The Drive In on North Weber Street has a simple all-American vibe - it serves basic burgers and sweet soft-serve, blasts oldies on a stereo and has a tattered American flag pinned to storage shed.
For the Drive In's new owner, Bill Miller, the flag has a greater meaning: It's tattered and burned, but it survived last summer's Waldo Canyon fire. Miller salvaged it from a friend, who flew it in front of his Wickes Road home, which survived the fire.
"He was going to throw it out," Miller said. "I thought about the Waldo Canyon fire, because there are so many firefighters that come by our place, you know, it would be cool to put it up by our place. It was just one of those things on a whim."
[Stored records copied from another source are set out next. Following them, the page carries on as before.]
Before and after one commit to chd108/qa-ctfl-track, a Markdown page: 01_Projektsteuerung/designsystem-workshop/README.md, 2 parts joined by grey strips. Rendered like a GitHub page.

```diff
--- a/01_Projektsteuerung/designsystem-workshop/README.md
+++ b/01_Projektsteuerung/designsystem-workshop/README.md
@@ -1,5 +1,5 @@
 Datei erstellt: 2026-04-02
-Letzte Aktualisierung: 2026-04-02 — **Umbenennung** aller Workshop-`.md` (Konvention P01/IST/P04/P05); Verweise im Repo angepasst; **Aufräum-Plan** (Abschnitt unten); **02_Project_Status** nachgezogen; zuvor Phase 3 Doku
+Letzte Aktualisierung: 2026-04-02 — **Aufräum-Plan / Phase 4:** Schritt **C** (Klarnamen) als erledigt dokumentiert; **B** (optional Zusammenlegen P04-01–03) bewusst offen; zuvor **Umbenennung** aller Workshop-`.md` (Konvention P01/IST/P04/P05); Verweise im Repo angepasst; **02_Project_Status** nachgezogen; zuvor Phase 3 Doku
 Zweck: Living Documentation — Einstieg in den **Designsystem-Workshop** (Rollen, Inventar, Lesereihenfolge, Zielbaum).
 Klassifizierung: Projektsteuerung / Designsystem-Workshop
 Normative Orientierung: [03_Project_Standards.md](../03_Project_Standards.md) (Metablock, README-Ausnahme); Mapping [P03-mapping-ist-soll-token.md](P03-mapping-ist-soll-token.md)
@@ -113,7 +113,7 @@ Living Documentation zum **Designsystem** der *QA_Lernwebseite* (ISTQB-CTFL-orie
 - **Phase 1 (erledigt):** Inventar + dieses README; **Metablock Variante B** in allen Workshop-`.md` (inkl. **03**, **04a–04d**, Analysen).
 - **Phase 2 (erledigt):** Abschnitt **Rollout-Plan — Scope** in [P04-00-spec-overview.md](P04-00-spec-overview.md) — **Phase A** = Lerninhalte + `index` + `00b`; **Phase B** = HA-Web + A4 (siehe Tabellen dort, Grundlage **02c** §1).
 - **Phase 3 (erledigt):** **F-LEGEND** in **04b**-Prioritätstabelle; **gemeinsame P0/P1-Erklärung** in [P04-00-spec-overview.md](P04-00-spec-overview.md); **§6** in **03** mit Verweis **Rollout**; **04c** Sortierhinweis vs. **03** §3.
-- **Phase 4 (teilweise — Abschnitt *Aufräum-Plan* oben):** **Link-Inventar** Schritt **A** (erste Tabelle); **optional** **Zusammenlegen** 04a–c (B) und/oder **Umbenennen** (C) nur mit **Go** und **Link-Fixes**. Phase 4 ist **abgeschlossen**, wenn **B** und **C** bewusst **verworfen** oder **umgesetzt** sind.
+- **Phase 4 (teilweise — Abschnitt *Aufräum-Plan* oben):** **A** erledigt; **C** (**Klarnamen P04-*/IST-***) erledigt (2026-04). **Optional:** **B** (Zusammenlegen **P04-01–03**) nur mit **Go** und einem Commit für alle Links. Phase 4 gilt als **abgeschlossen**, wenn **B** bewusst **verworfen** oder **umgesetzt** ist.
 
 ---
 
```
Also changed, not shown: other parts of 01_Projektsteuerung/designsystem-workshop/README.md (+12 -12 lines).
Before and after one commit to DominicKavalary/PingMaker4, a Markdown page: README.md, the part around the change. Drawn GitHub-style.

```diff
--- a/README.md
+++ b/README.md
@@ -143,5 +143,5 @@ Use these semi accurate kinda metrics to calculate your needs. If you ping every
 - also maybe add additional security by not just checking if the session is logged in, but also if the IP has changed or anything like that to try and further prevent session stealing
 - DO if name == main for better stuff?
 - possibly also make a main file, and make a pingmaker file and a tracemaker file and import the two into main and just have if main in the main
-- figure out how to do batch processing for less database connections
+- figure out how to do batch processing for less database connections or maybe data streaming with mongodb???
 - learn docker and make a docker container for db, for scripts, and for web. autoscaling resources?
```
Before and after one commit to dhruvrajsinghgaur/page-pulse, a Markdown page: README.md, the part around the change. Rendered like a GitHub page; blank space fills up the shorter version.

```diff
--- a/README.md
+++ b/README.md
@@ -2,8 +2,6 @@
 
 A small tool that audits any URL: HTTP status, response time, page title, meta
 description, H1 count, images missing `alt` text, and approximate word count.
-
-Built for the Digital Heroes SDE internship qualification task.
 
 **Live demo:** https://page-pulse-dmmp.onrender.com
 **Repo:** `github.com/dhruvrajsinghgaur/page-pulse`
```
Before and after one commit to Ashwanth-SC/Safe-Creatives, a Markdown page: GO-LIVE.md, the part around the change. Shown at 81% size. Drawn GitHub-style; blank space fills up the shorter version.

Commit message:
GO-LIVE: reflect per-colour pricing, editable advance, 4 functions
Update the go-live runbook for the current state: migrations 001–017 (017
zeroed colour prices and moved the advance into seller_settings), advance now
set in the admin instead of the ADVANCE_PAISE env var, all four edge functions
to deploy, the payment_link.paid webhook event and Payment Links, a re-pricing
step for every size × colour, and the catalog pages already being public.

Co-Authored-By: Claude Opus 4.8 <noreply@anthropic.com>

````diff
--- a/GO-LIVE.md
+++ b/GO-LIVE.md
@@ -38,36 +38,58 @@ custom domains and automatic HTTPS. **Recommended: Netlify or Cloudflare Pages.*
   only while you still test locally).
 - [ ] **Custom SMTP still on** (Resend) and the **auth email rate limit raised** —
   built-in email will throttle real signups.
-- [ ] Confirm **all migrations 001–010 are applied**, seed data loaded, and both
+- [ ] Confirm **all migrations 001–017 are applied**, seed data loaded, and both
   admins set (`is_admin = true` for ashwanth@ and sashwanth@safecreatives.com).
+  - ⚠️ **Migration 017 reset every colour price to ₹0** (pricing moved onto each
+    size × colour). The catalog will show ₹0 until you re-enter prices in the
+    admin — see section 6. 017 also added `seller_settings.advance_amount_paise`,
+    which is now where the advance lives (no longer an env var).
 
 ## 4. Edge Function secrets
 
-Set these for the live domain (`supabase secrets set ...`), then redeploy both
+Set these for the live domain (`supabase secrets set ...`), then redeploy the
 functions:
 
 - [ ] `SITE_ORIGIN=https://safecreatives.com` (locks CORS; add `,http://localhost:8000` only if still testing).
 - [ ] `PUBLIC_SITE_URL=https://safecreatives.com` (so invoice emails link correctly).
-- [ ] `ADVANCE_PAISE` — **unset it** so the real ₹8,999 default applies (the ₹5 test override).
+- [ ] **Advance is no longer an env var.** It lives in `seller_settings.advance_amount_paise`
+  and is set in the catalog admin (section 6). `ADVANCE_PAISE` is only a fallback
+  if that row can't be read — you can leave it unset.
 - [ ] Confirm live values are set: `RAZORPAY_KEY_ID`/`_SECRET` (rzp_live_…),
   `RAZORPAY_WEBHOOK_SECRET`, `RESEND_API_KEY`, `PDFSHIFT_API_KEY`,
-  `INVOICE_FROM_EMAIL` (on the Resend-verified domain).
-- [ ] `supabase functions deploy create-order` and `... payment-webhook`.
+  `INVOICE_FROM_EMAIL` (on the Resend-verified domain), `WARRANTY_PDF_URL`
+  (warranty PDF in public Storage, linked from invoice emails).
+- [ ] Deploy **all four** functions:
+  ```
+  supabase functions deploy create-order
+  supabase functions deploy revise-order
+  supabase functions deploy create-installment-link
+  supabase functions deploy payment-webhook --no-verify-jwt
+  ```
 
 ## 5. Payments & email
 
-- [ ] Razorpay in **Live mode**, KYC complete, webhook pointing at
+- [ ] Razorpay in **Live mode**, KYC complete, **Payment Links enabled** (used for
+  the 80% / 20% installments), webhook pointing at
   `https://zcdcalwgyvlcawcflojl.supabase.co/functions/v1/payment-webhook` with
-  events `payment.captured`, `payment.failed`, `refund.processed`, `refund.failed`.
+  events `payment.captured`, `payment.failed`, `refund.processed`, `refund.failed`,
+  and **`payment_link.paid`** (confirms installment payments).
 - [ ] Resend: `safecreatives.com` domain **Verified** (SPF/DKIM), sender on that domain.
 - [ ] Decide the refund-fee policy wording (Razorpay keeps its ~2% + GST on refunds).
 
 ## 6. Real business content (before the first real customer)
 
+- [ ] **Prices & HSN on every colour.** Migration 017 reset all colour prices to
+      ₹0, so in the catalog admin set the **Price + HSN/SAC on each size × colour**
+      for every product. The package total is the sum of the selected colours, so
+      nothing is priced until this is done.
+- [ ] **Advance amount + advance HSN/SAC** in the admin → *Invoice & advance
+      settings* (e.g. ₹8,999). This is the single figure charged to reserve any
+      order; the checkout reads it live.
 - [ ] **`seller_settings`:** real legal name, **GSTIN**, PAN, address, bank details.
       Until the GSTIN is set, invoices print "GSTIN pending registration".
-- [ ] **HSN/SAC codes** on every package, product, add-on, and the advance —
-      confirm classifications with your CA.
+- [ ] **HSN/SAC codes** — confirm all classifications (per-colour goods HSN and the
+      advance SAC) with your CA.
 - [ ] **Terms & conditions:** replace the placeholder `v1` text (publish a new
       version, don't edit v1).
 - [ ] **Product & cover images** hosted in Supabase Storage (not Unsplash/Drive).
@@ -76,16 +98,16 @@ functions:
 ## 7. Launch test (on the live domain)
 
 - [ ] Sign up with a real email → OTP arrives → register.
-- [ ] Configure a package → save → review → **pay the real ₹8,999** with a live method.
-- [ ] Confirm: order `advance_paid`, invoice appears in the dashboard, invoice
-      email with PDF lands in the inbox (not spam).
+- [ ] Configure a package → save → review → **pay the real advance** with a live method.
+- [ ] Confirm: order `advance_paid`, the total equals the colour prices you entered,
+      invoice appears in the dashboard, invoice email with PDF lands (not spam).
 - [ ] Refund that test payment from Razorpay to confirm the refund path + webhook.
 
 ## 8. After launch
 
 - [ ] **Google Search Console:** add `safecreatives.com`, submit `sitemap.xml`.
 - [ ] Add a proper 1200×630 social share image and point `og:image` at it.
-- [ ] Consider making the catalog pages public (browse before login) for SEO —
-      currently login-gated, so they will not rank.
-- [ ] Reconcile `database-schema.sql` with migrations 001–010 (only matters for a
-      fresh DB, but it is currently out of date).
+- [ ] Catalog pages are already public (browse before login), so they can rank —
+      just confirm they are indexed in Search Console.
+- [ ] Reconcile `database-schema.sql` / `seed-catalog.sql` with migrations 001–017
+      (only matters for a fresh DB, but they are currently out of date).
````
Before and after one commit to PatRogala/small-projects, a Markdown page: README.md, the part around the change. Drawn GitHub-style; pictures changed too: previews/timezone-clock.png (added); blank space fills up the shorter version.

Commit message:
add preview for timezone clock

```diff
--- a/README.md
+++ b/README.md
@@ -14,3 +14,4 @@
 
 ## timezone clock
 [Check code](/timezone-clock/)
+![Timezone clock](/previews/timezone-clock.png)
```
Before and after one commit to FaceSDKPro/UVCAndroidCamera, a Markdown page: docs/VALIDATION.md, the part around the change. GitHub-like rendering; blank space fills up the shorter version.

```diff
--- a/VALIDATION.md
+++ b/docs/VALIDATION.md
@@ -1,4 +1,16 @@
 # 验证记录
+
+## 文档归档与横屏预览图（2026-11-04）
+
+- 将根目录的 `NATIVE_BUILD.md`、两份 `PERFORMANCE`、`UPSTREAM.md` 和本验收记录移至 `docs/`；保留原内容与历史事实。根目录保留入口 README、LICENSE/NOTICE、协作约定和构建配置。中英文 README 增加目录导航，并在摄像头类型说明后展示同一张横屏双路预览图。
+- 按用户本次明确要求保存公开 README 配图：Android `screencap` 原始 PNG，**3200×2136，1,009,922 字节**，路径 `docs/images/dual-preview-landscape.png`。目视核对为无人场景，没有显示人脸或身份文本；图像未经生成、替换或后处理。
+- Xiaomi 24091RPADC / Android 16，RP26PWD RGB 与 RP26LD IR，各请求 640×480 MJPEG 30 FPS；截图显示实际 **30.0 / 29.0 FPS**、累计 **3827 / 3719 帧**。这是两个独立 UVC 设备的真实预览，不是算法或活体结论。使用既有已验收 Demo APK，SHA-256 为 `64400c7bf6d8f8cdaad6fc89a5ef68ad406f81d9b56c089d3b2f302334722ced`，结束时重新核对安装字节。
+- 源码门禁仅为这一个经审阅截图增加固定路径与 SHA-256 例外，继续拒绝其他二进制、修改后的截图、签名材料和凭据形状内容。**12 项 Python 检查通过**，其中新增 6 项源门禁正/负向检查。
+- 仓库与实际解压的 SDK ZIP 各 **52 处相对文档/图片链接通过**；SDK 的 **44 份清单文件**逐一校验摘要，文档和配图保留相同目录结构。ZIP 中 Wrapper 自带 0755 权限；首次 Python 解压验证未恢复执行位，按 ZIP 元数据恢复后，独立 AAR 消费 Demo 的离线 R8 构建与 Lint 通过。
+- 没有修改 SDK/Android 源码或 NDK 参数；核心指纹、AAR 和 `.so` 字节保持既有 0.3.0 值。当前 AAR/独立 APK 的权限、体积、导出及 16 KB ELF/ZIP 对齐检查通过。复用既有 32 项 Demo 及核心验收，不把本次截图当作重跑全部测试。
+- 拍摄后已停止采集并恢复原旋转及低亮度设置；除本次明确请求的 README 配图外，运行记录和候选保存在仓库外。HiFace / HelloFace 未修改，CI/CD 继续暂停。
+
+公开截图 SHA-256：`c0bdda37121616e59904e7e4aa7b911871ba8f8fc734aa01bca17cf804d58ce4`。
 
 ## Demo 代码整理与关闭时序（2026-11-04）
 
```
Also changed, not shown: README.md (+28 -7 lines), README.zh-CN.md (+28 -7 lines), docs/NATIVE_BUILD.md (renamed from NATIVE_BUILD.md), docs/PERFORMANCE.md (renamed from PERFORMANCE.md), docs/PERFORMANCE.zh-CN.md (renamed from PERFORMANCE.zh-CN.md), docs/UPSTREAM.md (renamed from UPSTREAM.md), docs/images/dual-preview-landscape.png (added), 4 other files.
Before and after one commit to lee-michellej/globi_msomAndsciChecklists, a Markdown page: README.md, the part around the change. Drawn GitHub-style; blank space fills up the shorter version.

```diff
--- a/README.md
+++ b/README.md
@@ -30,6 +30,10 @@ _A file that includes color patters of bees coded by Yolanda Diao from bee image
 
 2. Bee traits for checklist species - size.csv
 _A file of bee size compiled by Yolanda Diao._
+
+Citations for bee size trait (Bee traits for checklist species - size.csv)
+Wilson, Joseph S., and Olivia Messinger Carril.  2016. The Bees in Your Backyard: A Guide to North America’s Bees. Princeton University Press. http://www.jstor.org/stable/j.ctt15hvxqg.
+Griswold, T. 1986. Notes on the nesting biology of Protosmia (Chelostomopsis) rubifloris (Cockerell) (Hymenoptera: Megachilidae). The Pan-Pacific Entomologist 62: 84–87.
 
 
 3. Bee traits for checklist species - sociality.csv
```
He set it behind a large piece of Pikes Peak Glass, and attached it to a shed on The Drive In's outdoor patio. In basic red lettering he painted around it: "Flown 2012 Waldo Canyon fire, God Bless Our Firefighters."
Colorado Springs firefighters from Station 2, on East San Miguel Street a few blocks down, will stop by for a soft-serve occasionally. Some have seen the flag, others have not.
"There are several of them that bring families and they noticed it," Miller said of the flag. "They will pass little badges, you know junior firefighter badges, to the customers."
The flag is not immediately obvious - it's at the back of the business, in a dark corner with picnic benches where couples can sit out of the glare of The Drive In's lights. But last summer, from that back side, Miller could see the firestorm as it descended into Mountain Shadows on June 26, as it consumed 347 homes and killed two people. His friend on Wickes Road had been evacuated and stayed with him for eight days until residents were allowed back home to survey the damage.
The summer of Waldo was also Miller's first "season," so he says, with The Drive In. It opened in 1955, and the Waldo flag is an oddly contemporary relic from a new chapter in Colorado Springs history.
He bought the place as a retirement project, and is "trying to grow it slowly," fixing it up and improving the basic fare.
To keep the business running, Miller's trying to stick to his life's mantra, a saying he heard years ago: "The main thing is to keep the main thing, the main thing."
He painted that, in red letters, next to the flag.